- _YOUR ASSIGNMENT_
Exact copies of all the lines below are needed, without the pictures.

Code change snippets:
↓

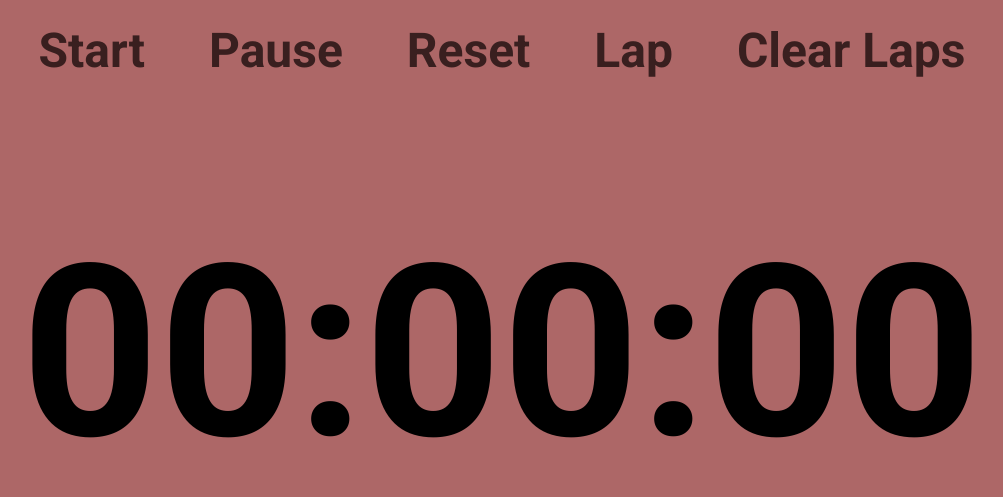
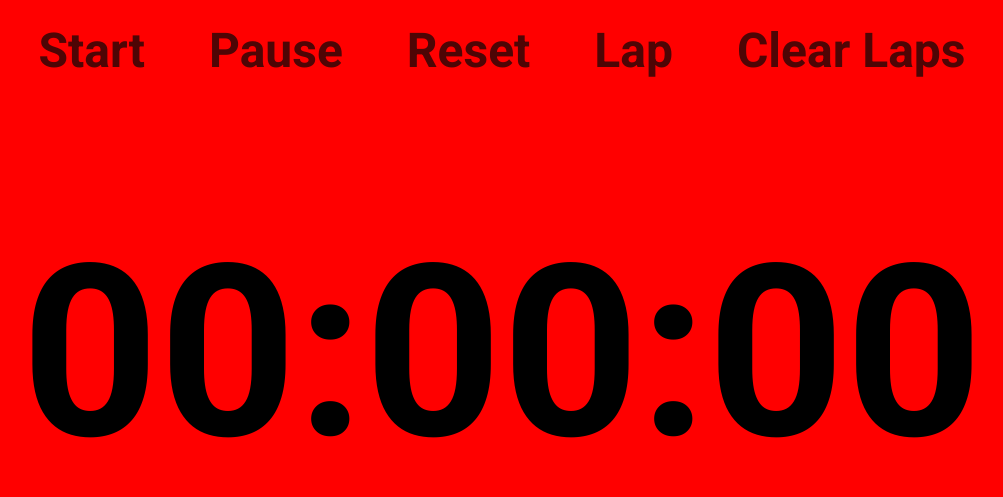
Before and after one commit to Slimake/Stopwatch, a plain HTML site: page index.html in a window 1280 px wide. Shown: the whole page, without its empty margins (138-1141 px from the left). Drawn offline with Linux system fonts and the light colour scheme.

Commit message:
Modify initial file

```diff
--- a/css/style.css
+++ b/css/style.css
@@ -12,7 +12,7 @@ html {
 }
 
 body {
-  background-color: #ad6767;
+  background-color: red;
   font-family: 'Roboto', sans-serif;
 }
 
```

↑

- _RESPONSE BELOW_
Before and after one commit to Slimake/Stopwatch, a plain HTML site: page index.html in a window 1280 px wide. Shown: the whole page, without its empty margins (138-1141 px from the left). Drawn offline with Linux system fonts and the light colour scheme.

Commit message:
Modify initial file

```diff
--- a/css/style.css
+++ b/css/style.css
@@ -12,7 +12,7 @@ html {
 }
 
 body {
-  background-color: #ad6767;
+  background-color: red;
   font-family: 'Roboto', sans-serif;
 }
 
```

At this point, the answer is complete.